[[ Given records, beginning ]]

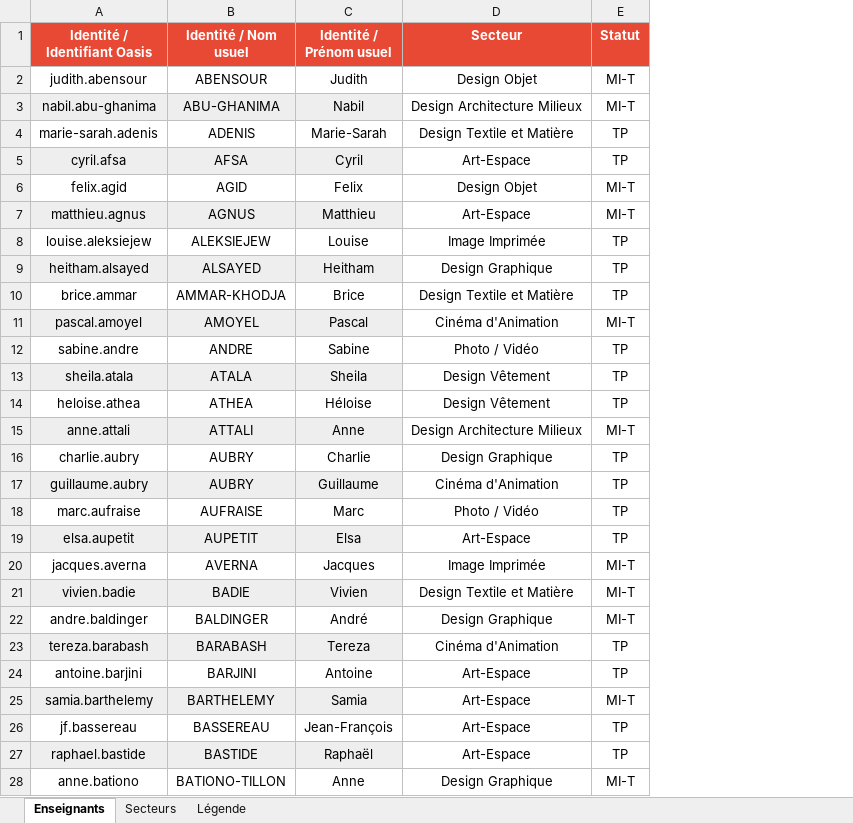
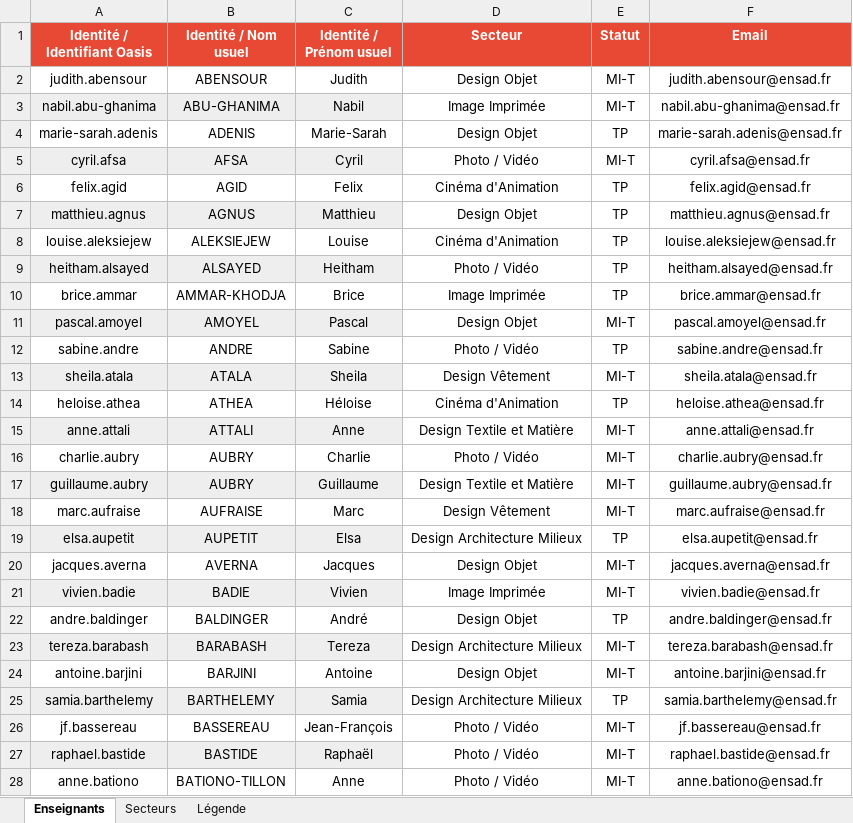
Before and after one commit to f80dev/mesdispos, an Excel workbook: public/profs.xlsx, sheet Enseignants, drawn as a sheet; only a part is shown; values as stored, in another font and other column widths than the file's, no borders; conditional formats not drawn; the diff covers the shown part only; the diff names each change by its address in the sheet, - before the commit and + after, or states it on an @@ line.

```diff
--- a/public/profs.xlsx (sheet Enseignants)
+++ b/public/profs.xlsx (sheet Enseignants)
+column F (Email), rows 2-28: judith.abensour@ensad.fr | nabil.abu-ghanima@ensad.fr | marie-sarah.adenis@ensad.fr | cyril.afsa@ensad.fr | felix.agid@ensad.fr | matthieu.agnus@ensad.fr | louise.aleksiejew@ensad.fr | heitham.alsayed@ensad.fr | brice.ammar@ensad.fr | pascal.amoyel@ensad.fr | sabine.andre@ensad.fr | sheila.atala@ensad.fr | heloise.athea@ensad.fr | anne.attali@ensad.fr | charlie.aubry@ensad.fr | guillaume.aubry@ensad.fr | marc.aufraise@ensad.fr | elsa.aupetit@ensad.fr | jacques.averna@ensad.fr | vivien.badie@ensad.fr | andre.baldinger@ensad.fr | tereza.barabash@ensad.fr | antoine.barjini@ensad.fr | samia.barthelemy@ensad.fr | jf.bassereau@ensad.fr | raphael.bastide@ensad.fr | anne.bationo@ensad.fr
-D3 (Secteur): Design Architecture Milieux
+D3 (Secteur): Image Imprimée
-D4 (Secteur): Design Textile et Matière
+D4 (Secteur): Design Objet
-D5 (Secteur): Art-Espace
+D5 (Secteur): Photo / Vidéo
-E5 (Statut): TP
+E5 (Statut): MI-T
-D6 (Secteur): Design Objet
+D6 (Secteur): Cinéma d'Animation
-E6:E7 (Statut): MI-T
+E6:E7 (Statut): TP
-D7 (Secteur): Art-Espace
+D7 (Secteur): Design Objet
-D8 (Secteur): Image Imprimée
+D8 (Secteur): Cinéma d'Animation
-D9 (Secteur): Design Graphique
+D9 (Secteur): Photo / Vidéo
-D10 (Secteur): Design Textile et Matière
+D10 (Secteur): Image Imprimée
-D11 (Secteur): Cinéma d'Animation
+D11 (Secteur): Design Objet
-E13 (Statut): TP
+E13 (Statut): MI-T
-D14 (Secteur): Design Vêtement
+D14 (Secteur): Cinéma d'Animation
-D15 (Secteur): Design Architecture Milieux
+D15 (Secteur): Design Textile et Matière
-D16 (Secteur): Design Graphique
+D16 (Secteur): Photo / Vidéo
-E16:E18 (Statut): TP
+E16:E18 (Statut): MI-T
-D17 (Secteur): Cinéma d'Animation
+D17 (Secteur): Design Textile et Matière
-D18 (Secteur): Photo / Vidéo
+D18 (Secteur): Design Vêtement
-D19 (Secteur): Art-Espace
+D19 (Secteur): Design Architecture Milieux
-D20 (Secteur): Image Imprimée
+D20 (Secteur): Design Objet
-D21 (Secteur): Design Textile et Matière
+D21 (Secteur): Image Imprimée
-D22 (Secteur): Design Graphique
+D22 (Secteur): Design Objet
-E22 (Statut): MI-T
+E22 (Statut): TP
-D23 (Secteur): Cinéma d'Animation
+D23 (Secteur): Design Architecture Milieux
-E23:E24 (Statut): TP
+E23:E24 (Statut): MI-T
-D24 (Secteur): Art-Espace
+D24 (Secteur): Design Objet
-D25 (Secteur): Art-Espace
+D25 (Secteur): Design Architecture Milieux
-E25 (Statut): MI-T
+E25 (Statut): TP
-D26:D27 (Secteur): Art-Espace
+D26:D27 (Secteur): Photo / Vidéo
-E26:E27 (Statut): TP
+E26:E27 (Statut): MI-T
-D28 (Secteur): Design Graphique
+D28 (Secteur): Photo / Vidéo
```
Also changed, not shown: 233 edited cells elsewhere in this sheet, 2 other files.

[[ Given records, end ]]
[[ Given records, beginning ]]

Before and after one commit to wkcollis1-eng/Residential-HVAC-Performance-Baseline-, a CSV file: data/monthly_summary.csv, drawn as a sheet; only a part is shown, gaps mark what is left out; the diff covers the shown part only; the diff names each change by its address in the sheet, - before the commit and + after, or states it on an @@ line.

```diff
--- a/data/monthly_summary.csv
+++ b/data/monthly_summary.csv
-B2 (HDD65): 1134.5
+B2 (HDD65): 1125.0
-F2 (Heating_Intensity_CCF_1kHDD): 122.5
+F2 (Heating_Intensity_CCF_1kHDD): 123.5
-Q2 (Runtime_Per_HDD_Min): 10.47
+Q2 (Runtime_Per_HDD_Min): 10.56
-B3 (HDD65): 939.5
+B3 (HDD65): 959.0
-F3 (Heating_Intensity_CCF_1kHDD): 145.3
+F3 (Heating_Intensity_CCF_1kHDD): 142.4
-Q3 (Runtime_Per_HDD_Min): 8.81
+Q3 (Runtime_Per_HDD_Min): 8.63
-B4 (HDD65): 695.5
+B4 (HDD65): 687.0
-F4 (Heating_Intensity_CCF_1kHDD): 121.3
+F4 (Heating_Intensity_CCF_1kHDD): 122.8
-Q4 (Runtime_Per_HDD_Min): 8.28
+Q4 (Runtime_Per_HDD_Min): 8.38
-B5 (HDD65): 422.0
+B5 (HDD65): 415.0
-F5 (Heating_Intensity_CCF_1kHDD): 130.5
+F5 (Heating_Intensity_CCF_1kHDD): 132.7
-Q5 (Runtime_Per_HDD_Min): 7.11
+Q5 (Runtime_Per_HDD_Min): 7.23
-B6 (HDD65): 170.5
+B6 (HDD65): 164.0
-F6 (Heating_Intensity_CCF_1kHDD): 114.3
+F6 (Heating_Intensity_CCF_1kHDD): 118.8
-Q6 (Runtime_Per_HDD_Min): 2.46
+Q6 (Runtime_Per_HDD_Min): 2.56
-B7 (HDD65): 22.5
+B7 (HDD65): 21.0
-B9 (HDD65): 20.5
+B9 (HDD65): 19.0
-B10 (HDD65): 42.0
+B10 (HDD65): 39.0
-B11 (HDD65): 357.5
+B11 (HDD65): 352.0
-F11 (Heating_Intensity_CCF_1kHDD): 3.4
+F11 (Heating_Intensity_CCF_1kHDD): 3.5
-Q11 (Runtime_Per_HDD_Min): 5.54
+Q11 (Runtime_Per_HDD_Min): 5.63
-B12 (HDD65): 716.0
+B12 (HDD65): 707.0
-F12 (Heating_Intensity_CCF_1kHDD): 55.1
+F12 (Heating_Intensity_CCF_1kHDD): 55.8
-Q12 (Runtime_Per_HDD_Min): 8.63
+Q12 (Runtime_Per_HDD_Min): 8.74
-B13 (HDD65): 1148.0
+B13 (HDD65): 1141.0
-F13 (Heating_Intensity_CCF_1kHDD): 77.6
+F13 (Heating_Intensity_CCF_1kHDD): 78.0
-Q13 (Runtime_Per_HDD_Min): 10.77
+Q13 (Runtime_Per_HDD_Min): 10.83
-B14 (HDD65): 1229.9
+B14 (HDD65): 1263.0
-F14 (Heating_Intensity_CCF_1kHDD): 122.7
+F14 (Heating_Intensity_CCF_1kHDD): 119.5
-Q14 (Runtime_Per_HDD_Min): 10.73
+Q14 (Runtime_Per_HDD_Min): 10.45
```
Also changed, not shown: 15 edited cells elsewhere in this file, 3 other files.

[[ Given records, end ]]

* What the exercise asks: In the preceding material, find each line holding the word "Objet" and copy it out.

* Result below:
+D4 (Secteur): Design Objet
-D6 (Secteur): Design Objet
+D7 (Secteur): Design Objet
+D11 (Secteur): Design Objet
+D20 (Secteur): Design Objet
+D22 (Secteur): Design Objet
+D24 (Secteur): Design Objet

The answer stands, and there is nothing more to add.